## [DIRECTIONS]
Among the entries, which lines carry the string "safe"? Copy each of them.

(Stored entries)
########

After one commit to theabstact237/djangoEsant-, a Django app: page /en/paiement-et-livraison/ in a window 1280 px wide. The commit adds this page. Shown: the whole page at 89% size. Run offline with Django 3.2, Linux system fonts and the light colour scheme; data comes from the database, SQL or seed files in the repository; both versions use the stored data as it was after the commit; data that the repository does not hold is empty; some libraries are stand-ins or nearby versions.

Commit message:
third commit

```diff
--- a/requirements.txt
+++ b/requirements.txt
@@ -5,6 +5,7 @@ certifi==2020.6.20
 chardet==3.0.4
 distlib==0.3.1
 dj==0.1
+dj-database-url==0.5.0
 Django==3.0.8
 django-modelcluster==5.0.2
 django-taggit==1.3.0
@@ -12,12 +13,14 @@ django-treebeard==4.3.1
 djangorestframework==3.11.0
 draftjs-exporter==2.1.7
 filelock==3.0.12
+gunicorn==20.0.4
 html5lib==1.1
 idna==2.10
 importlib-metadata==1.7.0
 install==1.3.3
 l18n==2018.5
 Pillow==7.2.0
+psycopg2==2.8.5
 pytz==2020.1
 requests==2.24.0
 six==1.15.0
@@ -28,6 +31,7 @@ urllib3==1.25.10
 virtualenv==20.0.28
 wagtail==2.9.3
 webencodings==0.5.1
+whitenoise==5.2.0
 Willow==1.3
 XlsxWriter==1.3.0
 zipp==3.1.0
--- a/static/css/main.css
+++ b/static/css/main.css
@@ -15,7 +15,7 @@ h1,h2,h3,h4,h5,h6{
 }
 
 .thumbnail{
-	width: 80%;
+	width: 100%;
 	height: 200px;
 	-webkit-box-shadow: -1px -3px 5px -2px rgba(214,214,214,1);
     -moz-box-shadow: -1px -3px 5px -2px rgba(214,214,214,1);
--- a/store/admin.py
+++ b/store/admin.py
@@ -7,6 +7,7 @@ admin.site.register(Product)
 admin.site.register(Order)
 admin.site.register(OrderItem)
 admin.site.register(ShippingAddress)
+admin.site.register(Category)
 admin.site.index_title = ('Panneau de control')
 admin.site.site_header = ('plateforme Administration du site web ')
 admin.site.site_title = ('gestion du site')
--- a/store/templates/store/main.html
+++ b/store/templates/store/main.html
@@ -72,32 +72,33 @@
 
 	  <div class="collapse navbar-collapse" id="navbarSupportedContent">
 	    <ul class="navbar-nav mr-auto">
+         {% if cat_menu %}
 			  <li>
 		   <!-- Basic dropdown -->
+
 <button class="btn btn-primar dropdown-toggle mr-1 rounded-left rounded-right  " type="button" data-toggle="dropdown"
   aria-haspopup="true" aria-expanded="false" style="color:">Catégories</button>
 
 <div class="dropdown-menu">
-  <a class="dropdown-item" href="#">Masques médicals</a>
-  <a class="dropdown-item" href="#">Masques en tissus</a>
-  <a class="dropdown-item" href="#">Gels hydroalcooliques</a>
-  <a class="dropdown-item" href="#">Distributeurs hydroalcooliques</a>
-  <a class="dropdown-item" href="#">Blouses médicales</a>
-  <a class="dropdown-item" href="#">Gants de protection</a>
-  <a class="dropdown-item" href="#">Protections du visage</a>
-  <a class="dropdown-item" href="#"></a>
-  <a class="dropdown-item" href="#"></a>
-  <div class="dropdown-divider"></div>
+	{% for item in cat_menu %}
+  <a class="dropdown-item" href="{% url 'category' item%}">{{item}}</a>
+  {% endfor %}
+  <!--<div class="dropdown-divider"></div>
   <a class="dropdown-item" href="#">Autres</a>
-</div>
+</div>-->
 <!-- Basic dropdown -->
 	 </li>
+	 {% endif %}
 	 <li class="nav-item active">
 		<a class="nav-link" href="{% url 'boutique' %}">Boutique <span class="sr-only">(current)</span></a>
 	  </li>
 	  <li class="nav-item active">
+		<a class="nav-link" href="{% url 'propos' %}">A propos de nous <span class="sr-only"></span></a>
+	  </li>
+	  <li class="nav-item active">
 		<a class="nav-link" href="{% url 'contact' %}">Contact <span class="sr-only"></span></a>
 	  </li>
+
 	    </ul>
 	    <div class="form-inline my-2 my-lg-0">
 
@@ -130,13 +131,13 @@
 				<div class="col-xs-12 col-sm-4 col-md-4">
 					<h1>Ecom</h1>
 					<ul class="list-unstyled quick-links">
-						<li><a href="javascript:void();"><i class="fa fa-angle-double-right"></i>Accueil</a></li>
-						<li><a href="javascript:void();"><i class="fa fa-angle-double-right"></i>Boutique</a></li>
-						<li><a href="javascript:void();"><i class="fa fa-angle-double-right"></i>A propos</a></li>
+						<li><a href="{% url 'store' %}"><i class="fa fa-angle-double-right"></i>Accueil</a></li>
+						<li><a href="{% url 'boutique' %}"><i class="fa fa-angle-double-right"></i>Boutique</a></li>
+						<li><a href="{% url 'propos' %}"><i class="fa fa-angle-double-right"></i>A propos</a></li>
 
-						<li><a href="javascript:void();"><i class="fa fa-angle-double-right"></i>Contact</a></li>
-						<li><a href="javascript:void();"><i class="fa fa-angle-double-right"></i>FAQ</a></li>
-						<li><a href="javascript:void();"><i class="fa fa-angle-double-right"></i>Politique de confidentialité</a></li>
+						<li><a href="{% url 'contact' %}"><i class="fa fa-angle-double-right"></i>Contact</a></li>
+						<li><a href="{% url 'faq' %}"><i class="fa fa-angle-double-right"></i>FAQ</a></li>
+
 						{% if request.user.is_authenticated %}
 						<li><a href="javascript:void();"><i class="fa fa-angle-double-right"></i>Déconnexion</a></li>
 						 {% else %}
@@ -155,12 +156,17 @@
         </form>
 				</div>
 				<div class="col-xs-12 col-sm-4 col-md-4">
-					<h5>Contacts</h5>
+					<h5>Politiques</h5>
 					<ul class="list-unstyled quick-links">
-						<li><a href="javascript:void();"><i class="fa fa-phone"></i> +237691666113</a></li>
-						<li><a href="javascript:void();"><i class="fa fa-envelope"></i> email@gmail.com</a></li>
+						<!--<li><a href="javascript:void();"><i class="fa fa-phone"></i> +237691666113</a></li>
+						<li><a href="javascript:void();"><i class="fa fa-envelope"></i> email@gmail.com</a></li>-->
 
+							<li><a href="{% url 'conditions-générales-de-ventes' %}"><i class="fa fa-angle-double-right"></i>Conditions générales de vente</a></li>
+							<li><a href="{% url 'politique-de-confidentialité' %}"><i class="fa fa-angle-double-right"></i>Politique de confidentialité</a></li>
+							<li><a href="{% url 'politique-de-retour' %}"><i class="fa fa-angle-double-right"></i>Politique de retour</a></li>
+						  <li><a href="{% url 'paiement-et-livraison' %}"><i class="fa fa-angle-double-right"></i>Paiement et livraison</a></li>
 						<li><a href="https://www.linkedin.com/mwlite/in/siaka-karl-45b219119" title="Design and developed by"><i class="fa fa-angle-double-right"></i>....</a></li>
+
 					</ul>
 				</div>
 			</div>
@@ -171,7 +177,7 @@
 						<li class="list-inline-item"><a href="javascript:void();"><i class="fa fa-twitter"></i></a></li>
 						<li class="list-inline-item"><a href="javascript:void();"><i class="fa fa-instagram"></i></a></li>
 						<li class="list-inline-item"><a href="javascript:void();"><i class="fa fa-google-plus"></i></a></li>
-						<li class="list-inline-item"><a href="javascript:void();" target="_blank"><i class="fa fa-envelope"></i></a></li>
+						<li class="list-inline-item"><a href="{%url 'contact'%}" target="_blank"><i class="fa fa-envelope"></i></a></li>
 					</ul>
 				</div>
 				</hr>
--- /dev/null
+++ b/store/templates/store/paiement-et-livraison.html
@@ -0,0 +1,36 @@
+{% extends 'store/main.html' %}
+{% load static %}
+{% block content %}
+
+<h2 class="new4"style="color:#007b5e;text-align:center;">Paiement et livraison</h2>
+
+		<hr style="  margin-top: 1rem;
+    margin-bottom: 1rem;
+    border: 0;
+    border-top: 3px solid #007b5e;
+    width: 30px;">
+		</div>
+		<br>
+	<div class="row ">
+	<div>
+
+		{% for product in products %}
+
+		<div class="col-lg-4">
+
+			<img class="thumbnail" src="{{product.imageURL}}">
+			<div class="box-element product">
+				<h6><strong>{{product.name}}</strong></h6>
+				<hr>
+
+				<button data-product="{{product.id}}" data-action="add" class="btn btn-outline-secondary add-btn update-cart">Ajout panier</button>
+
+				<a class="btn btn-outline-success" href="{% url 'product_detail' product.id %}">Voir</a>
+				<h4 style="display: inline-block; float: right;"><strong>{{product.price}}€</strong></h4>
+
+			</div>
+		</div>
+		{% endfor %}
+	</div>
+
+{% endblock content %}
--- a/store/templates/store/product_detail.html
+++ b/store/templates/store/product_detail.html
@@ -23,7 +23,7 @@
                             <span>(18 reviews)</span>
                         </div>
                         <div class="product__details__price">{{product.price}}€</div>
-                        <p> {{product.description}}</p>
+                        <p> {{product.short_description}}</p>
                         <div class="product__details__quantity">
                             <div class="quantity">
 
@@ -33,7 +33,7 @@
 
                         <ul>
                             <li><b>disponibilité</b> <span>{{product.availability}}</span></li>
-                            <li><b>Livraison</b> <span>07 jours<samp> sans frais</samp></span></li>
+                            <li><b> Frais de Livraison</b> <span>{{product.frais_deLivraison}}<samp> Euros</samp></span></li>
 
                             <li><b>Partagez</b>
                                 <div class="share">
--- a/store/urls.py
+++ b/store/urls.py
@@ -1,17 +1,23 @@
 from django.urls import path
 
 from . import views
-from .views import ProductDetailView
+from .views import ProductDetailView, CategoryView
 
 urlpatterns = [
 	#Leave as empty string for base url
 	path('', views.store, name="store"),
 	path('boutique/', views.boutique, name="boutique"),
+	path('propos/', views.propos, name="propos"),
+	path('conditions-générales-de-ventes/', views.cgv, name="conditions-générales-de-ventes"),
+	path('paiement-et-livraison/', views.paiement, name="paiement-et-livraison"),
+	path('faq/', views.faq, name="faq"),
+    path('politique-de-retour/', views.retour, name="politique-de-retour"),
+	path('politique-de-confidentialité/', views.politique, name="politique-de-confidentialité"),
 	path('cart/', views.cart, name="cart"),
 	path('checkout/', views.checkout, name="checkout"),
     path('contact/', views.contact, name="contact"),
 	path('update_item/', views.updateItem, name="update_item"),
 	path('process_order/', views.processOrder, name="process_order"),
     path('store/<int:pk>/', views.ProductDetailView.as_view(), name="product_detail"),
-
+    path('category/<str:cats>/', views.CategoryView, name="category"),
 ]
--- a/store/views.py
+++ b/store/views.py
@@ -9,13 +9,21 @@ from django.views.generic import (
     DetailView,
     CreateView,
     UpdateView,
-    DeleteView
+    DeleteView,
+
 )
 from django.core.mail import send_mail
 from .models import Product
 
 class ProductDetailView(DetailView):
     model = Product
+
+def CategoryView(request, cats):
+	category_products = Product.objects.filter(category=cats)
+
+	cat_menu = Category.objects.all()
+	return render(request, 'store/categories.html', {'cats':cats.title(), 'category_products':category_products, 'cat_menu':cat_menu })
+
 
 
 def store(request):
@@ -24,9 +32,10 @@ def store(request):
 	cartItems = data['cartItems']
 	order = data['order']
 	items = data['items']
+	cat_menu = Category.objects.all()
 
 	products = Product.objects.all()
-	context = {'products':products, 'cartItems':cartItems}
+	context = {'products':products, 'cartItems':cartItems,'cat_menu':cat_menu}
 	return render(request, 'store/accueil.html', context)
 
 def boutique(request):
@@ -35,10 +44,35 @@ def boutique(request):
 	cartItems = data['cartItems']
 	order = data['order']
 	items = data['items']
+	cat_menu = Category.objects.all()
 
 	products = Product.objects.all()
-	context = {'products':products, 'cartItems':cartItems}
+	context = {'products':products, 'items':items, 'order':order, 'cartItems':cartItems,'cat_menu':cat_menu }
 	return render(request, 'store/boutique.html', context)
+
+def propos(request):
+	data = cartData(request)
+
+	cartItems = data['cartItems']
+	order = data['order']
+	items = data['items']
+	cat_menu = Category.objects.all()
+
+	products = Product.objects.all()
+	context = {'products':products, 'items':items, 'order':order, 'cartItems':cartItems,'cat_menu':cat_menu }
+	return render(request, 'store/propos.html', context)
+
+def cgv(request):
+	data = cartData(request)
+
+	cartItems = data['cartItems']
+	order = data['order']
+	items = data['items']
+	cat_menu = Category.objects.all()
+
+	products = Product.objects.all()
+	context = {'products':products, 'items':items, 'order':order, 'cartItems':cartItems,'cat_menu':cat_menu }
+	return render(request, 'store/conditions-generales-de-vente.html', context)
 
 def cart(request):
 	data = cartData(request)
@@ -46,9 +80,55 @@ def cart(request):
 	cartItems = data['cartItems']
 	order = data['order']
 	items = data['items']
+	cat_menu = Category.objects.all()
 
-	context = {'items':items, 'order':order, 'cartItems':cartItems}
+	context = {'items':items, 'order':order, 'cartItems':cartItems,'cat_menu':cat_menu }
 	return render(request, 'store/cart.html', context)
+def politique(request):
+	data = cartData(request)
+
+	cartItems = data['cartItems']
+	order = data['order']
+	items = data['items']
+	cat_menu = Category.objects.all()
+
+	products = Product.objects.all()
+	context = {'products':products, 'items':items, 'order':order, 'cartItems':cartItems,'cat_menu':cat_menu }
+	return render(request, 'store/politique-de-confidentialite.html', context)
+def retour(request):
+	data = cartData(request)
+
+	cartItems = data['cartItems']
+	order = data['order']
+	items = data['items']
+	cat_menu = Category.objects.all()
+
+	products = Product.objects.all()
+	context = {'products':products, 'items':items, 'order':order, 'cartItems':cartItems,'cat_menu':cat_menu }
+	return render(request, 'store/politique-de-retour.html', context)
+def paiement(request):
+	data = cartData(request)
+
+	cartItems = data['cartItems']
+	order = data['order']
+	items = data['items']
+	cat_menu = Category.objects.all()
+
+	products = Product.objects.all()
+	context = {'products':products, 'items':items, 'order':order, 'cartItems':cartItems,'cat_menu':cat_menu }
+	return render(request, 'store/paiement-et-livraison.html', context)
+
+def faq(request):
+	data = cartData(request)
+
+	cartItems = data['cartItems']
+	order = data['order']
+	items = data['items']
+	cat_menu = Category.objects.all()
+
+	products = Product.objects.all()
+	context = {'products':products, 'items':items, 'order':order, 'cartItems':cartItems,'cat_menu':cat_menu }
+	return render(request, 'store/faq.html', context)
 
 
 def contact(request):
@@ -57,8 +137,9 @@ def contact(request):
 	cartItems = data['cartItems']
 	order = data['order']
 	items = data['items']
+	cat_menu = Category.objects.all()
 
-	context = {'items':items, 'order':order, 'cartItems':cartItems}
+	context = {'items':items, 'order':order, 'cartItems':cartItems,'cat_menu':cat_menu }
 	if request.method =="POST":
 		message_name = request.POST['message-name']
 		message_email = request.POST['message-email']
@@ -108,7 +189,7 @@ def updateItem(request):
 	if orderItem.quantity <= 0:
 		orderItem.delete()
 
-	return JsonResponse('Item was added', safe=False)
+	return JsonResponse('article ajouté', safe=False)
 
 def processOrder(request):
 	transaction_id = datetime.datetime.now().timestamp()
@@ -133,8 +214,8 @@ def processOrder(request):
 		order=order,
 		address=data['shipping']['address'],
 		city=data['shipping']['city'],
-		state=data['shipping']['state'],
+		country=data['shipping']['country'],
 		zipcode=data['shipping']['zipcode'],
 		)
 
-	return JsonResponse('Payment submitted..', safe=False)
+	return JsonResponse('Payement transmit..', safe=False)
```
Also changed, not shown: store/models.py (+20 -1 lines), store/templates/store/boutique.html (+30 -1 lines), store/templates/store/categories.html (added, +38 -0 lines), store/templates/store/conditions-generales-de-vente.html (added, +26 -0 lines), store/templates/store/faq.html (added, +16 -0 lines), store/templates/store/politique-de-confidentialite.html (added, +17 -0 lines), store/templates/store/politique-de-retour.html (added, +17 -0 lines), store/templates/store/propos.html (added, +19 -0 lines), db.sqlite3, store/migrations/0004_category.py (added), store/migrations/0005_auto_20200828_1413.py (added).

########

## [SOLUTION TO THE EXERCISE]
-	return JsonResponse('Item was added', safe=False)
+	return JsonResponse('article ajouté', safe=False)
-	return JsonResponse('Payment submitted..', safe=False)
+	return JsonResponse('Payement transmit..', safe=False)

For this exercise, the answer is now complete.